The Baltimore Orioles were playing well before the New York Yankees came to town for a three-game series this week, going unbeaten in their previous three series. New York then crushed 16 homers and scored 32 runs in a three-game sweep.
Life doesn't get any easier for the Orioles on Friday as the Astros come to Camden Yards. Houston has won six in a row and nine of 10, capped by a 14-3 victory over the Colorado Rockies on Wednesday in which Yuli Gurriel tied a club record with eight RBIs.
Gurriel had three homers and 11 RBIs in the Astros' two-game sweep of the Rockies, giving him 23 homers and 80 RBIs for the season.

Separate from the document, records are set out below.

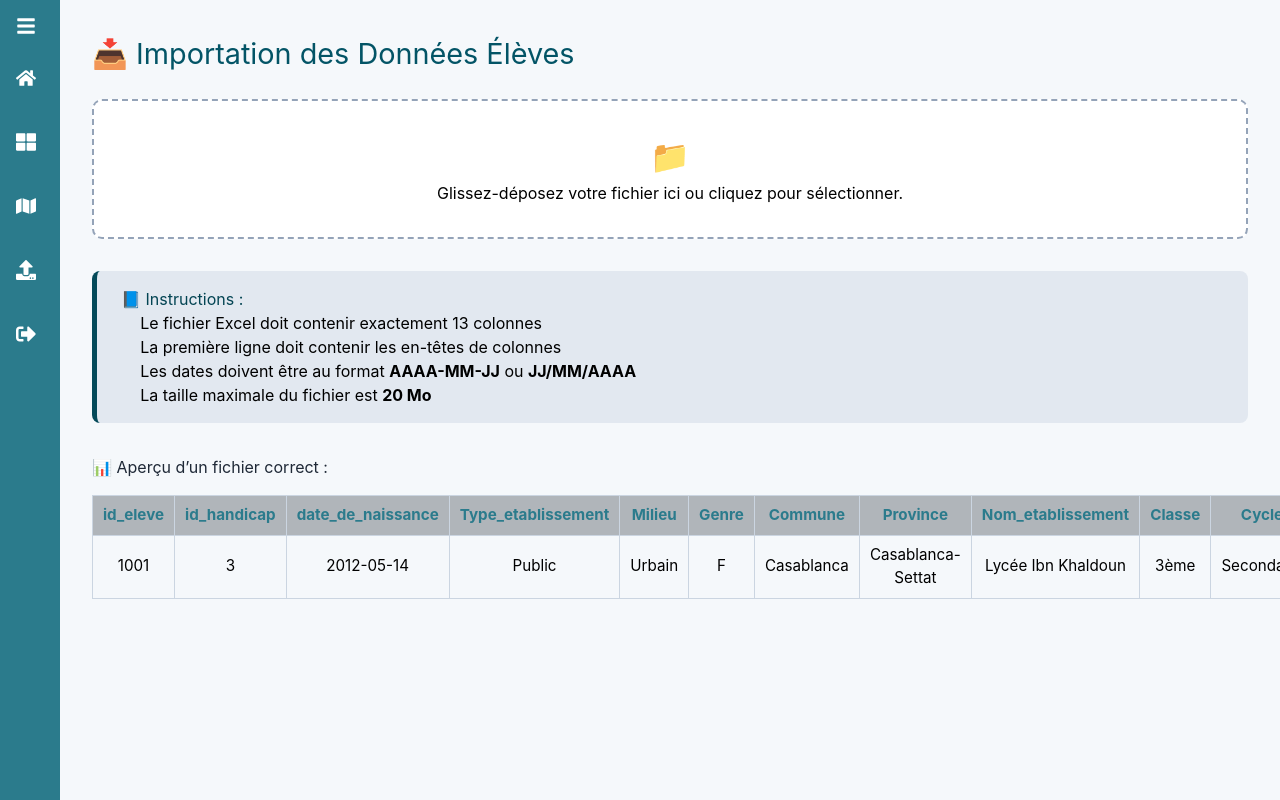
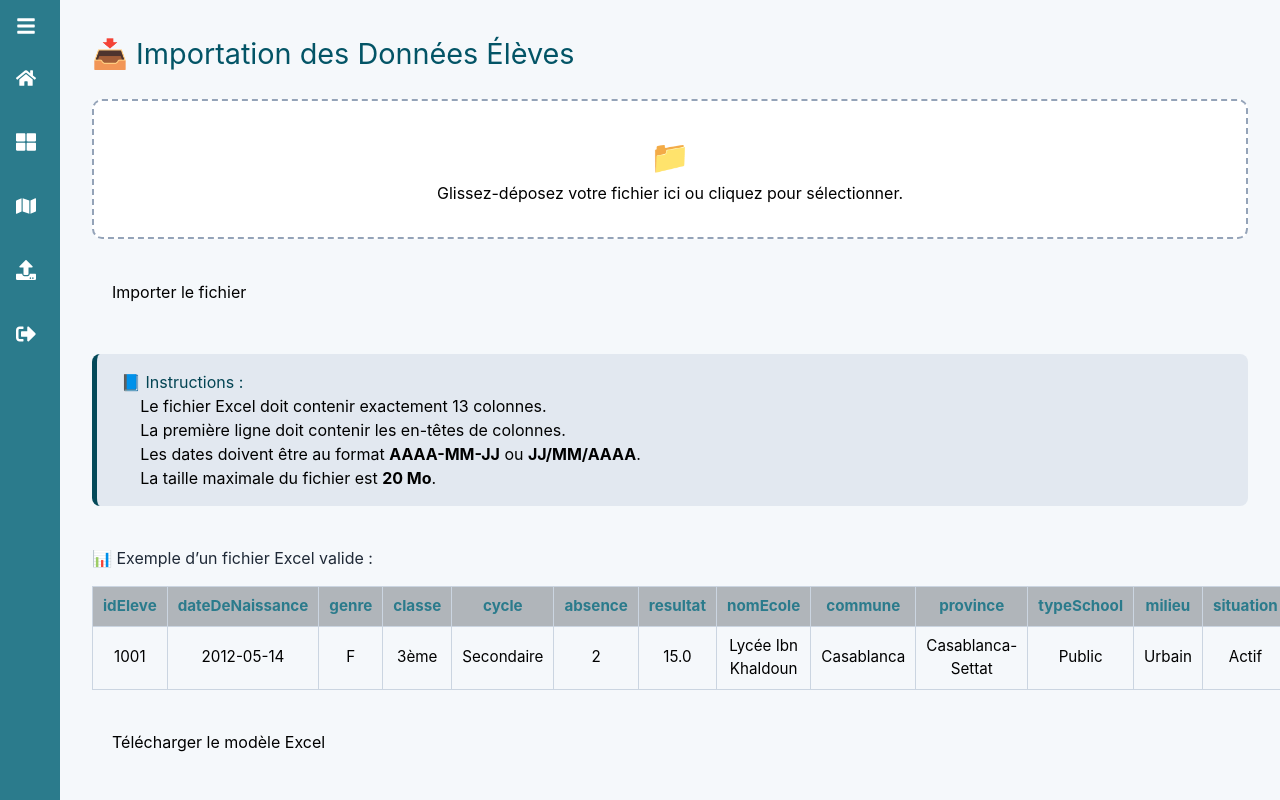
Before and after one commit to Oumaima-karam/HadrPredict_App, a React (Vite) app: page /FormPage in a window 1280 px wide. Built offline with nearby package versions, Linux system fonts and the light colour scheme.

Commit message:
update excel importation

```diff
--- a/src/components/Login/Login.jsx
+++ b/src/components/Login/Login.jsx
@@ -79,6 +79,7 @@ return (
             <Link to="/forgot-password">Mot de passe oublié ?</Link>
         </div>
         <button type="submit">Login</button>
+            <button type="submit">Login</button>
     </form>
 
 
--- a/src/components/Signup/Signup.jsx
+++ b/src/components/Signup/Signup.jsx
@@ -102,6 +102,7 @@ const Signup = () => {
           />
         </div>
         <button type="submit">S'inscrire</button>
+          <button type="submit">S'inscrire</button>
       </form>
 
       <div className="login-redirect">
--- a/src/pages/Formulaire/FormPage.jsx
+++ b/src/pages/Formulaire/FormPage.jsx
@@ -6,6 +6,7 @@ export default function FormPage() {
   const [file, setFile] = useState(null);
   const [error, setError] = useState('');
   const [success, setSuccess] = useState('');
+  const [loading, setLoading] = useState(false);
 
   const validExtensions = ['xls', 'xlsx'];
 
@@ -15,36 +16,50 @@ export default function FormPage() {
       setError('❌ Format invalide. Seuls les fichiers .xls et .xlsx sont autorisés.');
       setFile(null);
       setSuccess('');
-    } else {
+      return;
+    }
     setError('');
     setFile(selectedFile);
-      uploadToBackend(selectedFile);
-    }
+    // Ne lance pas l'upload automatiquement ici, laisse l'utilisateur valider via bouton
+    setSuccess('');
   };
 
-  const uploadToBackend = (file) => {
+  const uploadToBackend = async () => {
+    if (!file) {
+      setError('❌ Veuillez sélectionner un fichier avant d\'importer.');
+      setSuccess('');
+      return;
+    }
+
+    setLoading(true);
+    setError('');
+    setSuccess('');
+
     const formData = new FormData();
     formData.append('file', file);
 
-    fetch('http://localhost:8081/api/eleve/upload', {
+    try {
+      const response = await fetch('http://localhost:8081/api/eleve/upload', {
         method: 'POST',
-      body: formData
-    })
-      .then(res => res.text())
-      .then(message => {
-        setSuccess(`✅ ${message}`);
+        body: formData,
+      });
+
+      if (response.ok) {
+        const text = await response.text();
+        setSuccess(`✅ ${text}`);
         setError('');
-      })
-      .catch(async err => {
-        console.error('Erreur complète :', err);
-        let message = "❌ Erreur lors de l'envoi du fichier.";
-        try {
-          const text = await err.response?.text?.();
-          if (text) message = `❌ ${text}`;
-        } catch {}
-        setError(message);
+        setFile(null); // reset fichier après succès
+      } else {
+        const errText = await response.text();
+        setError(`❌ Erreur serveur : ${errText || response.statusText}`);
         setSuccess('');
-      });
+      }
+    } catch (err) {
+      setError(`❌ Erreur réseau : ${err.message}`);
+      setSuccess('');
+    } finally {
+      setLoading(false);
+    }
   };
 
   const handleFileChange = (e) => {
@@ -62,16 +77,21 @@ export default function FormPage() {
 
   const downloadTemplate = () => {
     fetch('http://localhost:8081/api/eleve/template')
-      .then(res => res.blob())
+      .then(res => {
+        if (!res.ok) throw new Error('Impossible de télécharger le modèle.');
+        return res.blob();
+      })
       .then(blob => {
         const url = window.URL.createObjectURL(blob);
         const a = document.createElement('a');
         a.href = url;
         a.download = 'modele_eleve.xlsx';
         a.click();
+        window.URL.revokeObjectURL(url);
       })
       .catch(() => {
-        setError("❌ Impossible de télécharger le modèle.");
+        setError('❌ Impossible de télécharger le modèle.');
+        setSuccess('');
       });
   };
 
@@ -92,6 +112,7 @@ export default function FormPage() {
             accept=".xls,.xlsx"
             className="file-input"
             onChange={handleFileChange}
+            disabled={loading}
           />
           <div className="upload-content">
             <span className="upload-icon">📁</span>
@@ -99,59 +120,80 @@ export default function FormPage() {
           </div>
         </div>
 
-        {file && <div className="file-info">📄 Fichier sélectionné : <strong>{file.name}</strong></div>}
-        {error && <div className="error-message">{error}</div>}
-        {success && <div className="success-message">{success}</div>}
+        {file && (
+          <div className="file-info">
+            📄 Fichier sélectionné : <strong>{file.name}</strong>
+          </div>
+        )}
 
-        <section className="instructions">
+        <button
+          onClick={uploadToBackend}
+          disabled={loading || !file}
+          style={{ marginTop: 15, padding: '10px 20px', cursor: loading || !file ? 'not-allowed' : 'pointer' }}
+        >
+          {loading ? 'Import en cours...' : 'Importer le fichier'}
+        </button>
+
+        {error && <div className="error-message" style={{ marginTop: 20 }}>{error}</div>}
+        {success && <div className="success-message" style={{ marginTop: 20 }}>{success}</div>}
+
+        <section className="instructions" style={{ marginTop: 40 }}>
           <h3>📘 Instructions :</h3>
           <ol>
-            <li>Le fichier Excel doit contenir exactement 13 colonnes </li>
-            <li>La première ligne doit contenir les en-têtes de colonnes</li>
-            <li>Les dates doivent être au format <strong>AAAA-MM-JJ</strong> ou <strong>JJ/MM/AAAA</strong></li>
-            <li>La taille maximale du fichier est <strong>20 Mo</strong></li>
+            <li>Le fichier Excel doit contenir exactement 13 colonnes.</li>
+            <li>La première ligne doit contenir les en-têtes de colonnes.</li>
+            <li>Les dates doivent être au format <strong>AAAA-MM-JJ</strong> ou <strong>JJ/MM/AAAA</strong>.</li>
+            <li>La taille maximale du fichier est <strong>20 Mo</strong>.</li>
           </ol>
         </section>
 
-        <section className="excel-guide">
-          <h3>📊 Aperçu d’un fichier correct :</h3>
+        <section className="excel-guide" style={{ marginTop: 40 }}>
+  <h3>📊 Exemple d’un fichier Excel valide :</h3>
   <table className="excel-sample">
     <thead>
       <tr>
-                <th>id_eleve</th>
-                <th>id_handicap</th>
-                <th>date_de_naissance</th>
-                <th>Type_etablissement</th>
-                <th>Milieu</th>
-                <th>Genre</th>
-                <th>Commune</th>
-                <th>Province</th>
-                <th>Nom_etablissement</th>
-                <th>Classe</th>
-                <th>Cycle</th>
-                <th>Absence</th>
-                <th>Resultat</th>
+        <th>idEleve</th>
+        <th>dateDeNaissance</th>
+        <th>genre</th>
+        <th>classe</th>
+        <th>cycle</th>
+        <th>absence</th>
+        <th>resultat</th>
+        <th>nomEcole</th>
+        <th>commune</th>
+        <th>province</th>
+        <th>typeSchool</th>
+        <th>milieu</th>
+        <th>situation</th>
       </tr>
     </thead>
     <tbody>
       <tr>
         <td>1001</td>
-                <td>3</td>
         <td>2012-05-14</td>
-                <td>Public</td>
-                <td>Urbain</td>
         <td>F</td>
-                <td>Casablanca</td>
-                <td>Casablanca-Settat</td>
-                <td>Lycée Ibn Khaldoun</td>
         <td>3ème</td>
         <td>Secondaire</td>
         <td>2</td>
-                <td>15</td>
+        <td>15.0</td>
+        <td>Lycée Ibn Khaldoun</td>
+        <td>Casablanca</td>
+        <td>Casablanca-Settat</td>
+        <td>Public</td>
+        <td>Urbain</td>
+        <td>Actif</td>
       </tr>
     </tbody>
   </table>
 </section>
+
+        <button
+          onClick={downloadTemplate}
+          style={{ marginTop: 30, padding: '10px 20px' }}
+          disabled={loading}
+        >
+          Télécharger le modèle Excel
+        </button>
       </main>
     </div>
   );
```
Also changed, not shown: src/components/SchoolMap.jsx (line endings or trailing spaces). Lines whose indentation alone changed are shown as unchanged.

"You get that feeling every time he comes up that something positive is going to happen, and he's locked in on pitch recognition and staying in the at-bat and having a really good plan," Astros manager AJ Hinch said, according to MLB.com. "He's a big part of the culture in here. Everybody in that room is really excited and happy for him, and he's doing his thing quite often."

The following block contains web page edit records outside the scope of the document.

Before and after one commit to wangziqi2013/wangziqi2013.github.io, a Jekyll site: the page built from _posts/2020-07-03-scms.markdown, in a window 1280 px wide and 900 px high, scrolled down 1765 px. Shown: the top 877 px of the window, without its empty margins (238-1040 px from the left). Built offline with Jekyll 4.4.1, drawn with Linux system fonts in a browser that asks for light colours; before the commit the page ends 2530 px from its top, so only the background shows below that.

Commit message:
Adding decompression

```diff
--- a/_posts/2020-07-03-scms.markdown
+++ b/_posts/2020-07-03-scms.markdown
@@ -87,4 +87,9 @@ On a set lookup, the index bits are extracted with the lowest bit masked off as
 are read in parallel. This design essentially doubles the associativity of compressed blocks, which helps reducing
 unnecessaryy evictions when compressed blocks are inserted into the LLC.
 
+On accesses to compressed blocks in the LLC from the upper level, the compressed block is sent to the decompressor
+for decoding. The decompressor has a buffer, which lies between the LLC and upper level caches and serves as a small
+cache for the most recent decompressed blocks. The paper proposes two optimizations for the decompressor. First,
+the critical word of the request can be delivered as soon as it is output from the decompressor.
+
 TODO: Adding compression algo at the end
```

The Astros have a power-packed lineup that owns a team batting average of .272, tied for second in the major leagues after Wednesday's games with another team the Orioles know.

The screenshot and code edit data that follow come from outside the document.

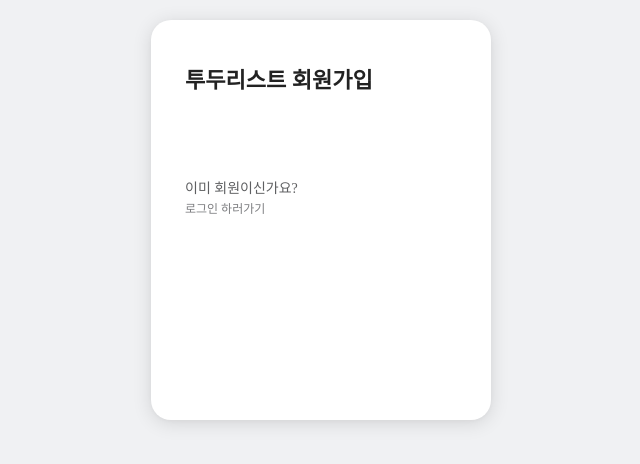
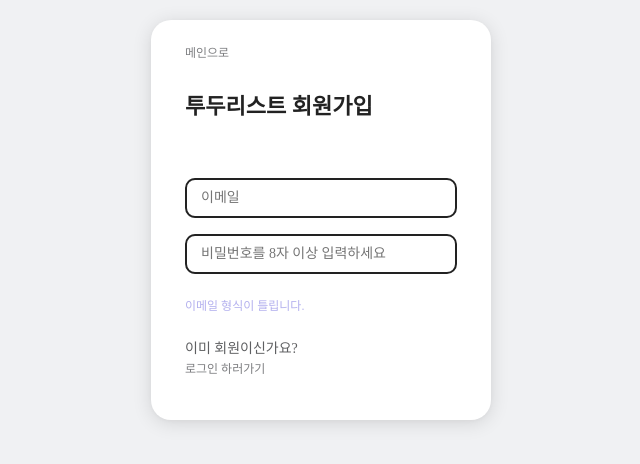
Before and after one commit to mogamogua/wanted-pre-onboarding-challenge-fe-1, a React (Create React App) app: page /auth/sign_up in a window 1280 px wide. Shown: the top 464 px of the page, without its empty margins (319-959 px from the left). Built offline with nearby package versions, Linux system fonts and the light colour scheme; no server answers; a web font is replaced by a local one.

Commit message:
FEAT :sparkles: signUp api 연결 및 loginForm과 통합

```diff
--- /dev/null
+++ b/src/apis/signup.api.ts
@@ -0,0 +1,16 @@
+import axios from "axios";
+import { baseAxios } from "./axios"
+
+export const signUp = async(email: string, password: string) => {
+  try {
+    const apiRes = await baseAxios.post("/users/create", {
+      email,
+      password,
+    });
+    return {status: apiRes.status, data: apiRes.data.details};
+  } catch (error) {
+    if (axios.isAxiosError(error)) {
+      throw error;
+    }
+  }
+}
--- a/src/pages/Login/LoginForm/index.tsx
+++ b/src/pages/Login/LoginForm/index.tsx
@@ -2,18 +2,22 @@ import axios from "axios";
 import React, { useCallback, useEffect, useRef, useState } from "react";
 import { useNavigate } from "react-router-dom";
 import { login } from "../../../apis/login.api";
+import { signUp } from "../../../apis/signup.api";
 import Input from "../../../components/common/Input";
 import { Alert, Button } from "./style";
 
-function LoginForm() {
+function LoginForm({ isLoginPage }: { isLoginPage: boolean }) {
+  const navigate = useNavigate();
+  //이메일, 패스워드 인풋관리
   const [inputs, setInputs] = useState({
     email: "",
     password: "",
   });
-
+  //유효성 검증 메시지 관리
   const [alert, setAlert] = useState("");
   const [isValid, setIsValid] = useState(false);
 
+  //인풋 value 관리
   const handleChangeInputs = (e: React.ChangeEvent<HTMLInputElement>) => {
     const { value, type } = e.target;
     switch (type) {
@@ -25,15 +29,16 @@ function LoginForm() {
         break;
     }
   };
-
-  const navigate = useNavigate();
+  //로그인 폼 제출시 호출됨
   const handleSubmitLoginForm = async (e: React.FormEvent<HTMLFormElement>) => {
     e.preventDefault();
-    //api함수 login(inputs.email, inputs,password);
     try {
       const res = await login(inputs.email, inputs.password);
       if (res === 200) {
         navigate("/");
+        setInputs({ email: "", password: "" });
+        setAlert("");
+        setIsValid(false);
       }
     } catch (error) {
       if (axios.isAxiosError(error)) {
@@ -57,6 +62,47 @@ function LoginForm() {
     }
   };
 
+  //회원가입 폼 제출시 호출됨
+  const handleSubmitSignUpForm = async (e: React.FormEvent<HTMLFormElement>) => {
+    e.preventDefault();
+
+    try {
+      const res = await signUp(inputs.email, inputs.password);
+      if (res?.status === 200) {
+        setAlert("회원가입 되었습니다.");
+        setTimeout(() => {
+          mounted.current = false;
+          setAlert("");
+          setInputs({
+            email: "",
+            password: "",
+          });
+          setIsValid(false);
+          navigate("/auth/login");
+        }, 800);
+      }
+    } catch (error) {
+      if (axios.isAxiosError(error)) {
+        const status = error.response?.status;
+        if (status === 400) {
+          setAlert(error.message);
+        } else if (status === 409) {
+          setAlert("이미 존재하는 회원입니다.");
+        } else if (status === 500) {
+          setAlert("서버측의 오류로 가입에 실패했습니다.");
+        } else if (error?.message === "Network Error") {
+          setAlert("네트워크 오류로 로그인에 실패했습니다.");
+        } else setAlert(error.message);
+      } else {
+        setAlert("예기치 못한 오류로 가입에 실패했습니다.");
+      }
+      setTimeout(() => {
+        setAlert("");
+      }, 3000);
+    }
+  };
+
+  //입력값에 대한 유효성 검사 함수
   const checkValidation = useCallback(() => {
     const emailCheck = /^([0-9a-zA-Z_.-]+)@([0-9a-zA-Z_-]+)(\.[0-9a-zA-Z_-]+){1,2}$/;
     if (inputs.password.length > 8 && emailCheck.test(inputs.email)) {
@@ -72,7 +118,6 @@ function LoginForm() {
   }, [inputs.email, inputs.password.length]);
 
   const mounted = useRef(false);
-
   useEffect(() => {
     if (!mounted.current) mounted.current = true;
     else {
@@ -81,7 +126,9 @@ function LoginForm() {
   }, [checkValidation, inputs]);
 
   return (
-    <form onSubmit={(e) => handleSubmitLoginForm(e)}>
+    <form
+      onSubmit={isLoginPage ? (e) => handleSubmitLoginForm(e) : (e) => handleSubmitSignUpForm(e)}
+    >
       <Input
         type="email"
         placeholder="이메일"
@@ -94,7 +141,7 @@ function LoginForm() {
         value={inputs.password}
         onChange={(e: React.ChangeEvent<HTMLInputElement>) => handleChangeInputs(e)}
       />
-      {isValid && <Button>로그인</Button>}
+      {isValid && <Button>{isLoginPage ? "로그인" : "회원가입"}</Button>}
       <Alert>{alert}</Alert>
     </form>
   );
--- a/src/pages/Login/index.tsx
+++ b/src/pages/Login/index.tsx
@@ -1,7 +1,8 @@
 import React from "react";
-import { useLocation, useNavigate, useParams } from "react-router-dom";
+import { useLocation, useNavigate } from "react-router-dom";
 import LoginForm from "./LoginForm";
 import { LoginBox, Message, StyledLink, StyledRoot, Title } from "./style";
+import { ReactComponent as TodoListIcon } from "../../assets/icons/todoListIcon.svg";
 
 function Login() {
   const navigate = useNavigate();
@@ -13,8 +14,9 @@ function Login() {
   return (
     <StyledRoot>
       <LoginBox>
+        <StyledLink to="/">메인으로</StyledLink>
         <Title>{isLoginPage ? "투두리스트 로그인" : "투두리스트 회원가입"}</Title>
-        {isLoginPage ? <LoginForm /> : null}
+        <LoginForm isLoginPage={isLoginPage} />
         <Message>{isLoginPage ? "아직 회원이 아니신가요?" : "이미 회원이신가요?"}</Message>
         {isLoginPage ? (
           <StyledLink to="/auth/sign_up">회원가입 하러가기</StyledLink>
--- a/src/pages/Login/style.ts
+++ b/src/pages/Login/style.ts
@@ -11,7 +11,7 @@ export const LoginBox = styled.main`
   background: ${colors.white};
   width: 34rem;
   height: 40rem;
-  padding: 5rem 3.4rem;
+  padding: 2rem 3.4rem;
   margin: auto;
 
   border-radius: 2rem;
@@ -25,6 +25,7 @@ export const Title = styled.h1`
   font-weight: 800;
   font-size: 2.2rem;
   margin-bottom: 6rem;
+  margin-top:3rem;
   color: ${colors.mainBlack};
 `;
 
```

Houston, sporting a 75-40 record that is the best in franchise history after 115 games, will start former Oriole Wade Miley (10-4, 3.05 ERA) in the series opener Friday. The left-hander had problems in Baltimore, going 10-20 with a 5.75 ERA in 2016 and '17, but has found his way with the Astros.
Miley, 4-0 with a 2.09 ERA in his past seven starts, will be up against right-hander Dylan Bundy (5-11, 5.15 ERA).
Bundy got a no-decision in his latest outing, allowing two runs in 5 1/3 innings Saturday against the Toronto Blue Jays. He is 1-0 with a 4.41 ERA in his past three starts.
Miley has a 2-2 mark and a 5.33 ERA in five career starts against the Orioles. Bundy is 0-2 with a 5.40 ERA in five career appearances (four starts) versus Houston.
The biggest problems for the Orioles will be to shake off all of the bad effects of the disastrous New York series -- the runs, the home runs, the losses and the dugout incident between first baseman Chris Davis and manager Brandon Hyde that was caught on camera in the series finale.
In the fifth inning, Hyde leaned in and appeared to say something that Davis, a usually low-key person, did not like. Davis went after Hyde, who had started walking down the tunnel, and the player needed to be restrained by a few others in the dugout.
After that, Hyde pinch-hit for Davis.
"It was just a disagreement in the dugout," Hyde told the media. "What was said and what we talked about, I'm not going to get into. We're going to keep it in-house.
"Frustration boils over a little bit when we're not playing our best baseball the last couple games. Unfortunately, I'm embarrassed that it was caught on camera and people had to see it, but sometimes those things happen."
--Field Level Media
Updated August 8, 2019